Top of DATA SUPPLIED

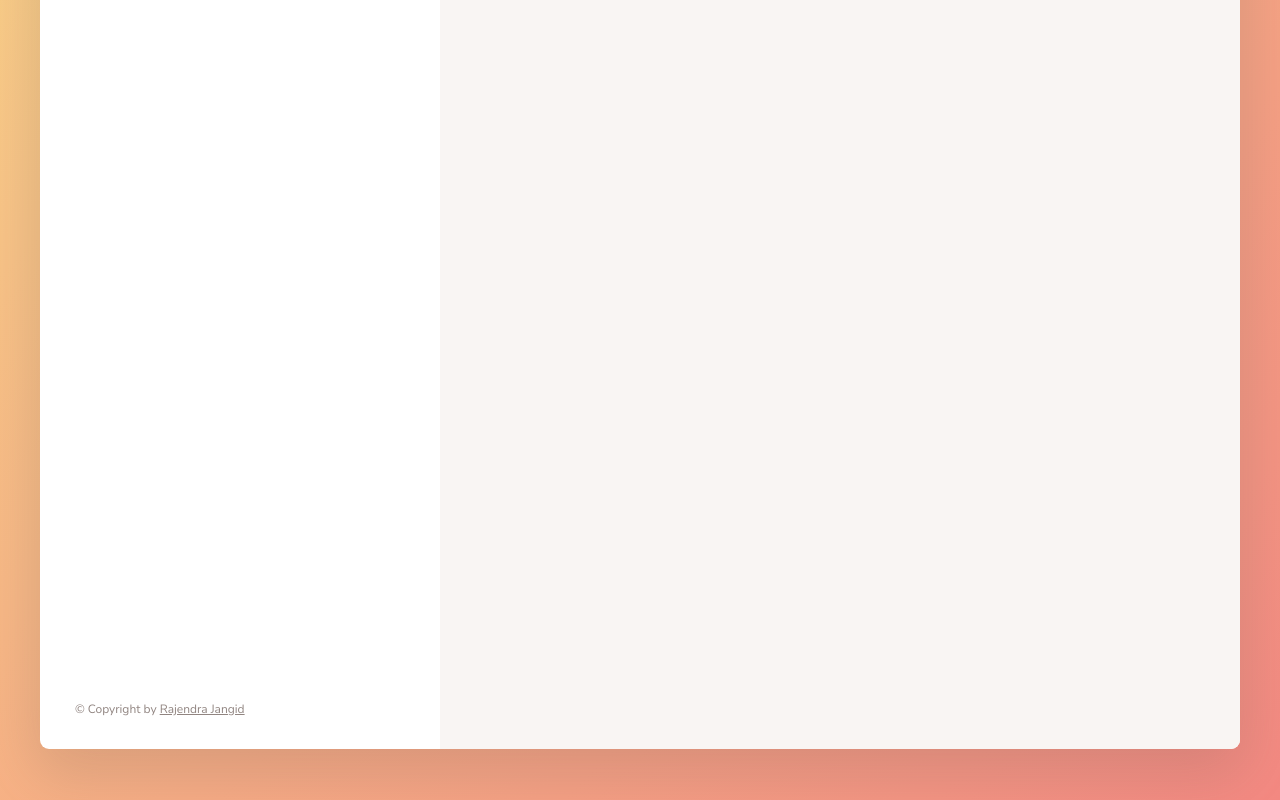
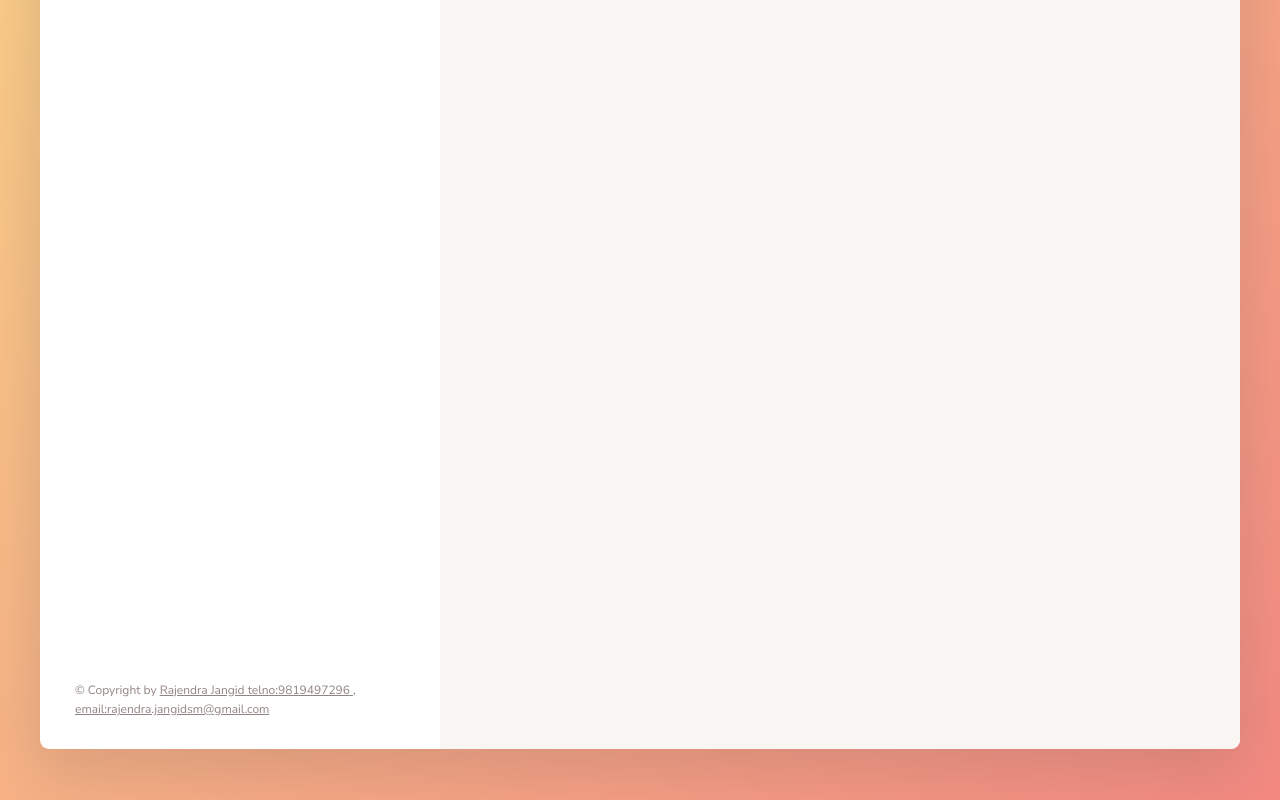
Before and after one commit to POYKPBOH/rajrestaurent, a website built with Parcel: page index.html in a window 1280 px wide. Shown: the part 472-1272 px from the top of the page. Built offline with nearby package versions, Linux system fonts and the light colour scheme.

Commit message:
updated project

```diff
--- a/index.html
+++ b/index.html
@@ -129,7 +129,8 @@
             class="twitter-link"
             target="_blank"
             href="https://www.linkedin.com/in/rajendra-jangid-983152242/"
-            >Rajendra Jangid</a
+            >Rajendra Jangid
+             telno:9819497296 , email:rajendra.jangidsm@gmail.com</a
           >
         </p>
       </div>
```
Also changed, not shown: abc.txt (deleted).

Bottom of DATA SUPPLIED
Top of DATA SUPPLIED

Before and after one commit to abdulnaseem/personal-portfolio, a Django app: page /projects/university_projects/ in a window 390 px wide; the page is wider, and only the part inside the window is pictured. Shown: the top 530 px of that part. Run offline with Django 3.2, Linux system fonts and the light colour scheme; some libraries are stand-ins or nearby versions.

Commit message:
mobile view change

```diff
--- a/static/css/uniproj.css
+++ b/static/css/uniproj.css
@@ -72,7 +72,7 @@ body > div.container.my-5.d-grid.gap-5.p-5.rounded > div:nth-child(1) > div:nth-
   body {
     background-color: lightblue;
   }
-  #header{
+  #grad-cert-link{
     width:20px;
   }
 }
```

Bottom of DATA SUPPLIED

Each line of the entries above that has the word "wide" is to be copied.

Before and after one commit to POYKPBOH/rajrestaurent, a website built with Parcel: page index.html in a window 1280 px wide. Shown: the part 472-1272 px from the top of the page. Built offline with nearby package versions, Linux system fonts and the light colour scheme.
Before and after one commit to abdulnaseem/personal-portfolio, a Django app: page /projects/university_projects/ in a window 390 px wide; the page is wider, and only the part inside the window is pictured. Shown: the top 530 px of that part. Run offline with Django 3.2, Linux system fonts and the light colour scheme; some libraries are stand-ins or nearby versions.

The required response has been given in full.